### [EXERCISE INSTRUCTIONS]
Every line containing the string "static" should be returned from the records.

### [RECORDS FOR THIS EXERCISE]
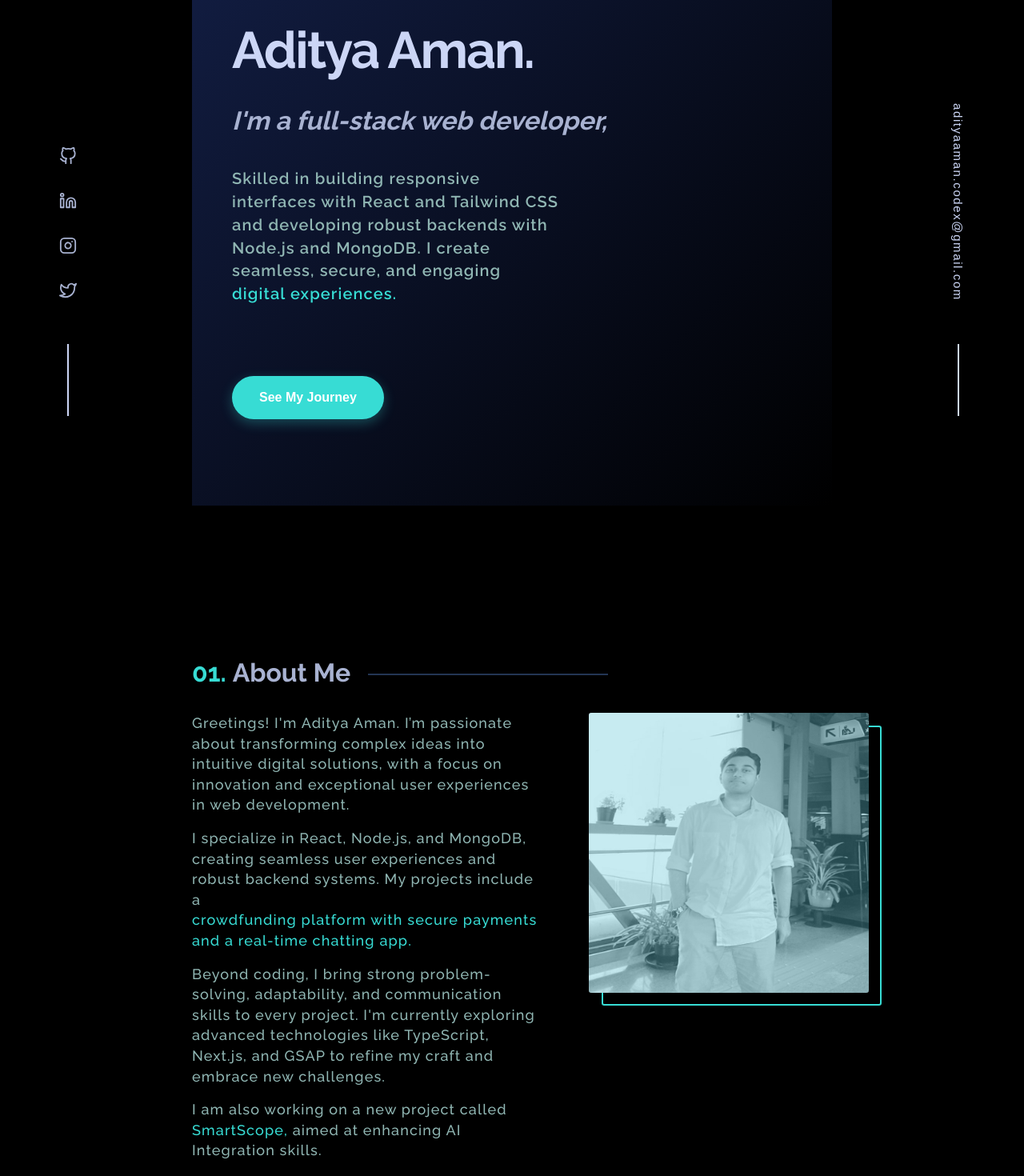
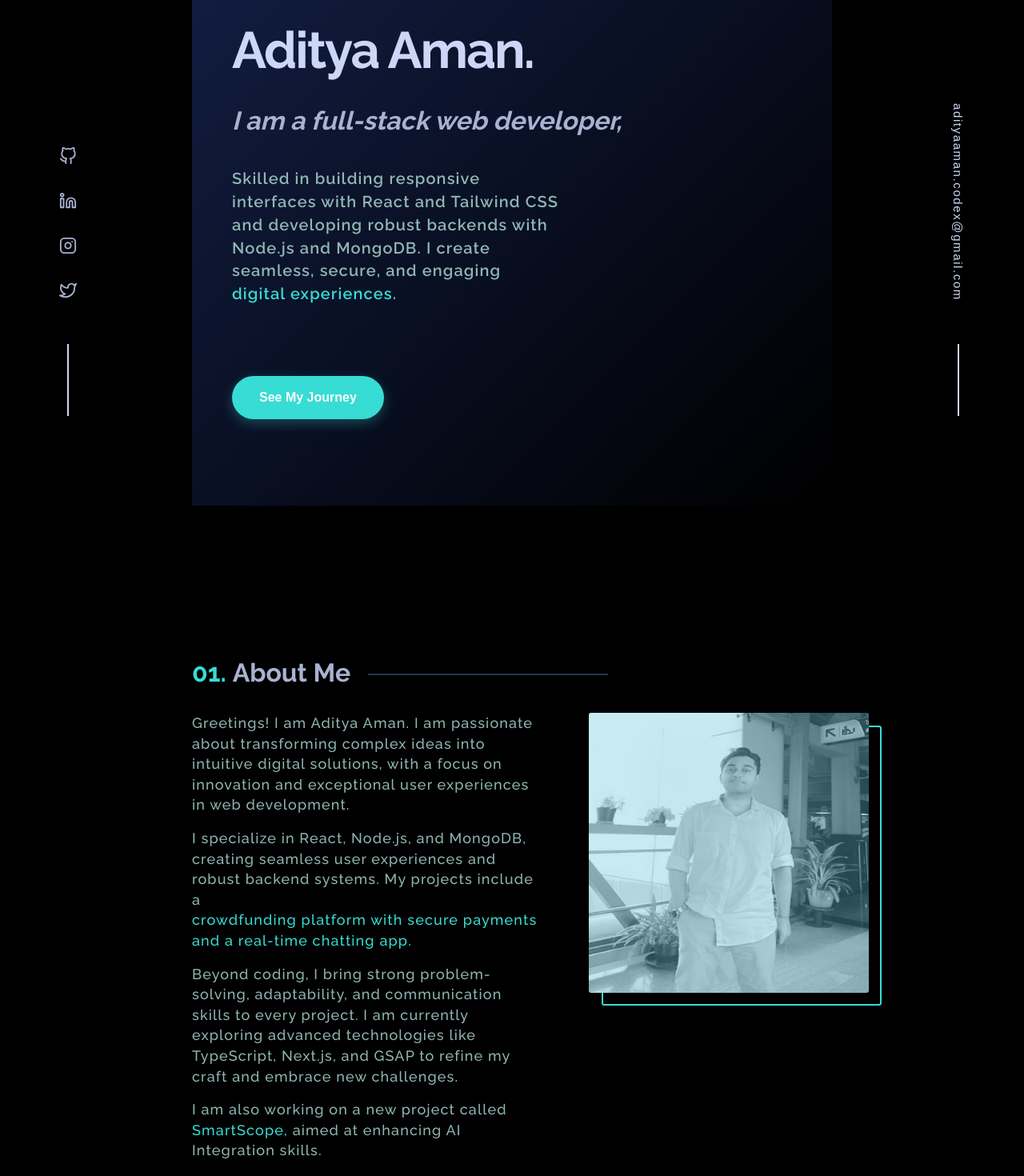
Before and after one commit to adityaaman052/AdiPortfolio, a Next.js app: page / in a window 1280 px wide. Shown: the part 280-1750 px from the top of the page at 80% size. Built offline with nearby package versions, Linux system fonts and the light colour scheme.

Commit message:
added am

```diff
--- a/src/sections/About.tsx
+++ b/src/sections/About.tsx
@@ -29,7 +29,7 @@ function About() {
       <div className="about-grid">
         <div className="about-grid-info">
           <p className="about-grid-info-text">
-            Greetings! I'm Aditya Aman. I&rsquo;m passionate about transforming complex ideas into intuitive digital solutions, with a focus on innovation and exceptional user experiences in web development.
+            Greetings! I am Aditya Aman. I am passionate about transforming complex ideas into intuitive digital solutions, with a focus on innovation and exceptional user experiences in web development.
           </p>
           <p className="about-grid-info-text">
             I specialize in React, Node.js, and MongoDB, creating seamless user experiences and robust backend systems. My projects include a{" "}
@@ -39,7 +39,7 @@ function About() {
           </p>
 
           <p className="about-grid-info-text">
-            Beyond coding, I bring strong problem-solving, adaptability, and communication skills to every project. I'm currently exploring advanced technologies like TypeScript, Next.js, and GSAP to refine my craft and embrace new challenges.
+            Beyond coding, I bring strong problem-solving, adaptability, and communication skills to every project. I am currently exploring advanced technologies like TypeScript, Next.js, and GSAP to refine my craft and embrace new challenges.
           </p>
           <p className="about-grid-info-text">
             I am also working on a new project called&nbsp;
--- a/src/sections/Hero.tsx
+++ b/src/sections/Hero.tsx
@@ -52,7 +52,7 @@ function Hero() {
             delay: 0.9,
           }}
         >
-          I&apos;m a full-stack web developer,
+          I am a full-stack web developer,
         </motion.h3>
 
         <motion.p
```
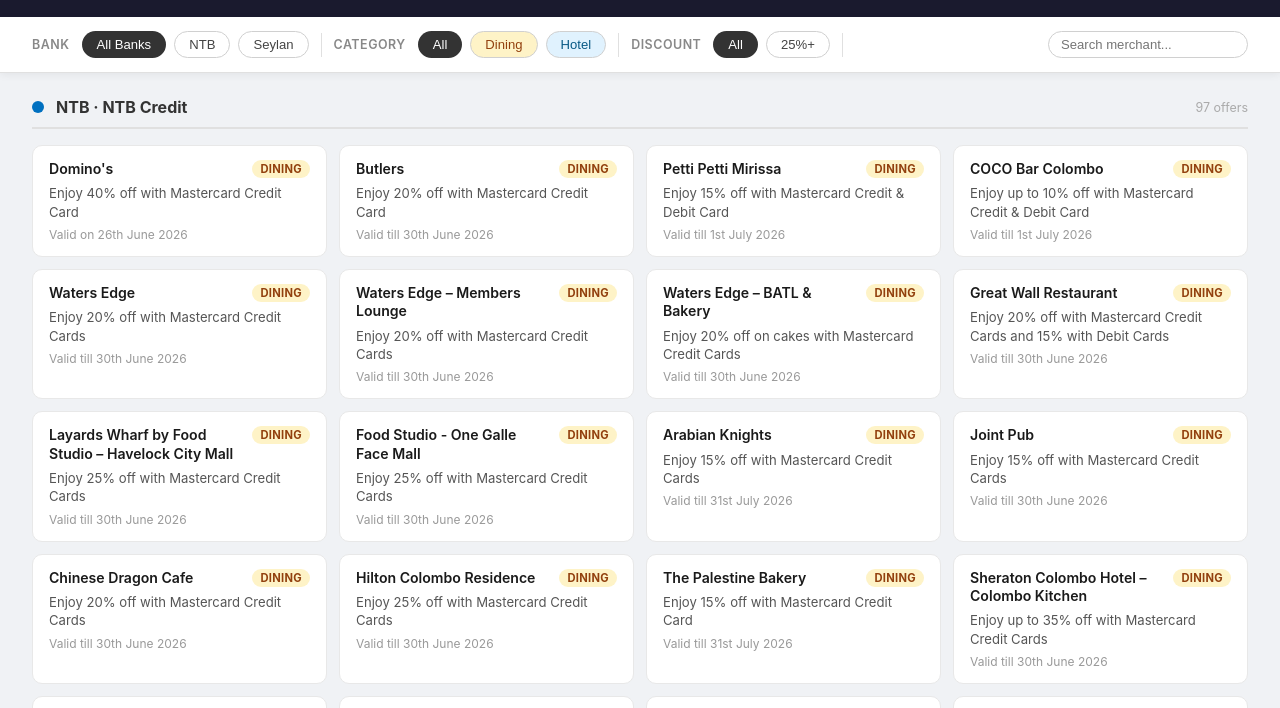
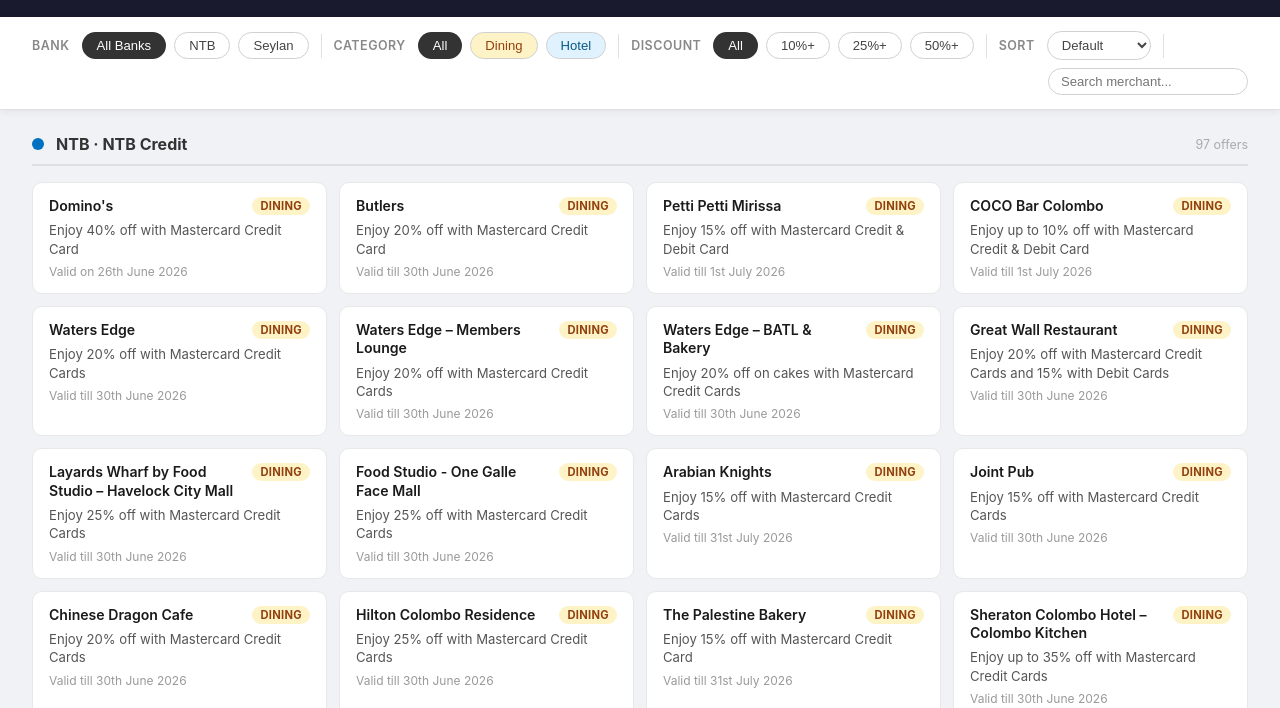
Before and after one commit to PnxLasantha/cc-promotions, a website: page index.html in a window 1280 px wide. Shown: the part 68-776 px from the top of the page. Drawn offline with Linux system fonts and the light colour scheme.

Commit message:
feat: discount presets + sort by discount

```diff
--- a/index.html
+++ b/index.html
@@ -36,7 +36,13 @@
   .chip.active.cat-hotel   { background: #0891b2; }
   .chip.active.cat-all     { background: #333; }
   .chip.active.disc-all    { background: #333; }
-  .chip.active.disc-high   { background: #059669; }
+  .chip.active[data-filter="disc"]:not(.disc-all) { background: #059669; }
+
+  #sort {
+    padding: 5px 10px; border: 1.5px solid #d0d0d0; border-radius: 20px;
+    font-size: 0.82rem; background: #fff; color: #444; cursor: pointer; outline: none;
+  }
+  #sort:focus { border-color: #059669; }
 
   .separator { width: 1px; height: 24px; background: #e0e0e0; margin: 0 4px; }
 
@@ -117,7 +123,17 @@
 
   <span class="filter-label">Discount</span>
   <button class="chip active disc-all" data-filter="disc" data-value="all">All</button>
-  <button class="chip disc-high" data-filter="disc" data-value="high">25%+</button>
+  <button class="chip" data-filter="disc" data-value="10">10%+</button>
+  <button class="chip" data-filter="disc" data-value="25">25%+</button>
+  <button class="chip" data-filter="disc" data-value="50">50%+</button>
+
+  <div class="separator"></div>
+
+  <span class="filter-label">Sort</span>
+  <select id="sort">
+    <option value="default">Default</option>
+    <option value="disc-desc">Discount ▾</option>
+  </select>
 
   <div class="separator"></div>
 
@@ -134,6 +150,7 @@ let filterBank = 'all';
 let filterCat  = 'all';
 let filterDisc = 'all';
 let filterText = '';
+let sortMode   = 'default';
 
 function maxPct(offer) {
   const nums = (offer || '').match(/\d+/g);
@@ -146,7 +163,7 @@ function render() {
   const filtered = allOffers.filter(o =>
     (filterBank === 'all' || o.bank === filterBank) &&
     (filterCat  === 'all' || o.category === filterCat) &&
-    (filterDisc === 'all' || maxPct(o.offer) > 25) &&
+    (filterDisc === 'all' || maxPct(o.offer) >= Number(filterDisc)) &&
     (!filterText || o.merchant.toLowerCase().includes(filterText) || o.offer.toLowerCase().includes(filterText))
   );
 
@@ -158,6 +175,10 @@ function render() {
     if (!groups[o.card]) groups[o.card] = { bank: o.bank, card: o.card, offers: [] };
     groups[o.card].offers.push(o);
   });
+
+  if (sortMode === 'disc-desc') {
+    Object.values(groups).forEach(g => g.offers.sort((a, b) => maxPct(b.offer) - maxPct(a.offer)));
+  }
 
   const content = document.getElementById('content');
   if (filtered.length === 0) {
@@ -219,6 +240,11 @@ document.getElementById('search').addEventListener('input', e => {
   render();
 });
 
+document.getElementById('sort').addEventListener('change', e => {
+  sortMode = e.target.value;
+  render();
+});
+
 fetch('offers.json')
   .then(r => r.json())
   .then(data => { allOffers = data; render(); })
```
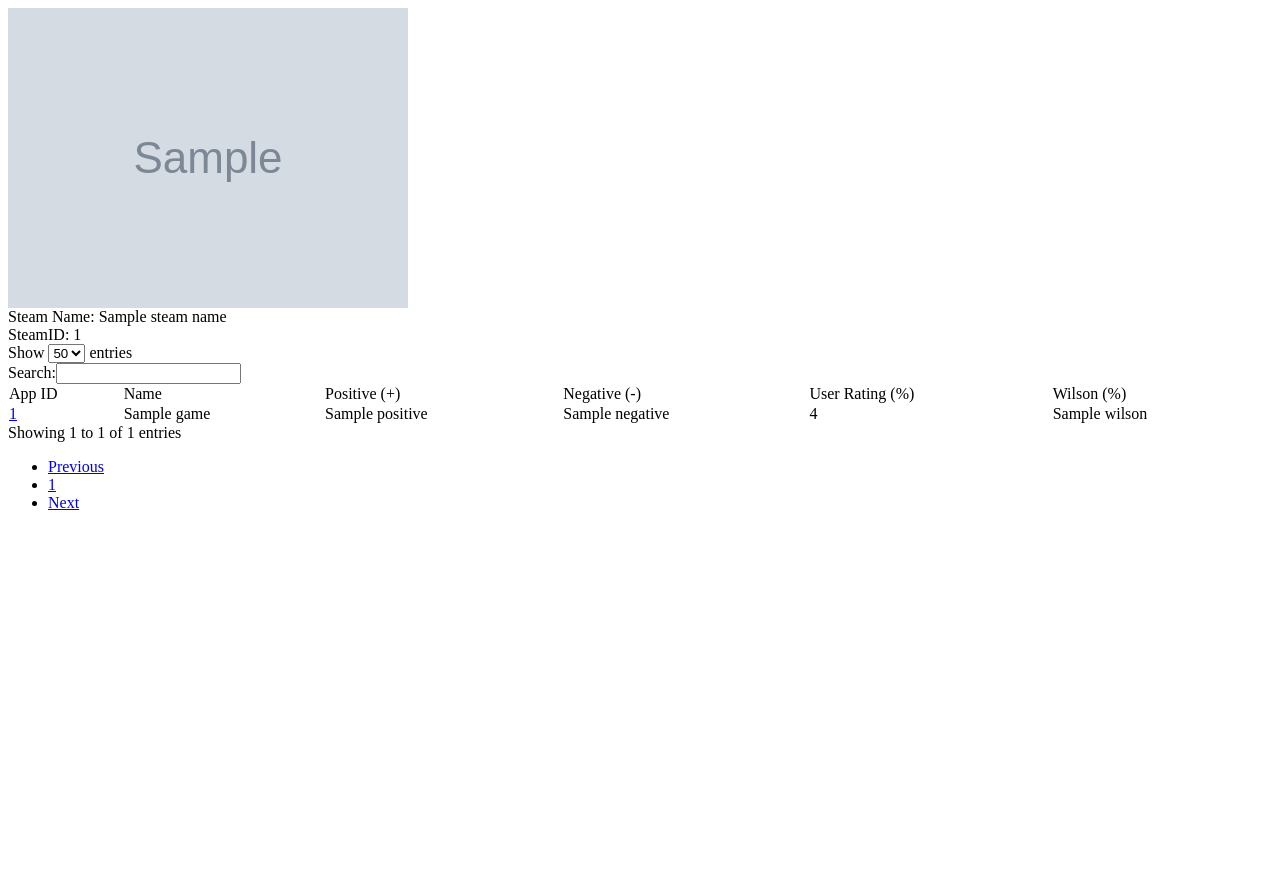
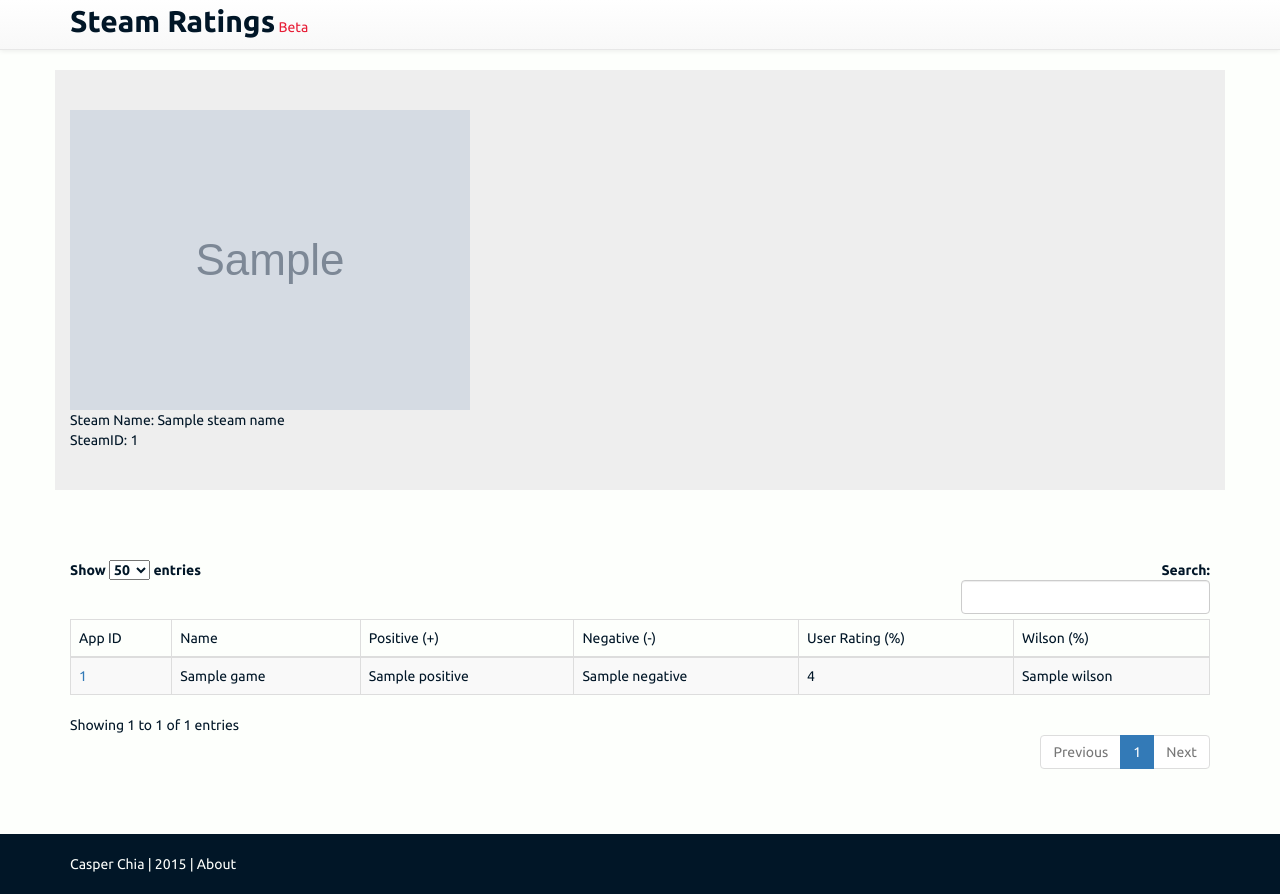
Before and after one commit to casperchia/steamGameRatings2, a Django app: template SGRapp/templates/SGRapp/results.html in a window 1280 px wide. Before the commit the page ends 510 px from the top, so only its background shows below. Run offline with Django 3.2, Linux system fonts and the light colour scheme; the template is opened without the code that fills it: most values are stand-ins (such as "Sample title", 1, 10 or a date in 2020); grey boxes marked "Sample" are stand-in pictures; some libraries are stand-ins or nearby versions.

Commit message:
Add template blocks to results.html

```diff
--- a/SGRapp/static/css/base.css
+++ b/SGRapp/static/css/base.css
@@ -63,3 +63,11 @@ code {
   padding-top: 40px;
   padding-bottom: 40px;
 }
+
+#gamesTable_filter {
+  text-align: right;
+}
+
+#gamesTable_paginate {
+  text-align: right;
+}
--- a/SGRapp/templates/SGRapp/base.html
+++ b/SGRapp/templates/SGRapp/base.html
@@ -20,11 +20,11 @@
         <!-- Fonts -->
         <link href='http://fonts.googleapis.com/css?family=Ubuntu:400,700' rel='stylesheet' type='text/css'>
 
-        <link href="{% static "css/base.css" %}" rel="stylesheet" type="text/css">
-
-        <title>{% block title %}Steam Ratings{% endblock %}</title>
         {% block head_block %}
         {% endblock %}
+
+        <link href="{% static "css/base.css" %}" rel="stylesheet" type="text/css">
+        <title>{% block title %}Steam Ratings{% endblock %}</title>
     </head>
 
     <body>
--- a/SGRapp/templates/SGRapp/results.html
+++ b/SGRapp/templates/SGRapp/results.html
@@ -1,8 +1,6 @@
-<html>
-<head>
-<meta http-equiv="Content-Type" content="text/html; charset=UTF-8">
-<title>Steam Game Ratings</title>
+{% extends 'SGRapp/base.html' %}
 
+{% block head_block %}
     <!-- DataTables CSS -->
     <!-- <link rel="stylesheet" type="text/css" href="//cdn.datatables.net/1.10.7/css/jquery.dataTables.css"> -->
     <!-- <link rel="stylesheet" type="text/css" href="//netdna.bootstrapcdn.com/bootstrap/3.0.3/css/bootstrap.min.css"> -->
@@ -24,9 +22,11 @@ $(document).ready( function () {
         } );
     } );
     </script>
+{% endblock %}
 
-</head>
-<body>
+
+{% block body_block %}
+    <div class="container jumbotron">
         {% if avatarImg %}
             <img src="{{ avatarImg }}" />
         {% endif %}
@@ -34,7 +34,7 @@ $(document).ready( function () {
         Steam Name: {{ steamName }}
         <br>
         SteamID: {{ steamId }}
-
+    </div>
 
 
     <div class="container">
@@ -63,7 +63,4 @@ $(document).ready( function () {
         </tbody>
     </table>
     </div>
-
-
-</body>
-</html>
+{% endblock %}
```
Lines whose indentation alone changed are shown as unchanged.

### [RESPONSE TO THE EXERCISE]
--- a/SGRapp/static/css/base.css
+++ b/SGRapp/static/css/base.css
-        <link href="{% static "css/base.css" %}" rel="stylesheet" type="text/css">
+        <link href="{% static "css/base.css" %}" rel="stylesheet" type="text/css">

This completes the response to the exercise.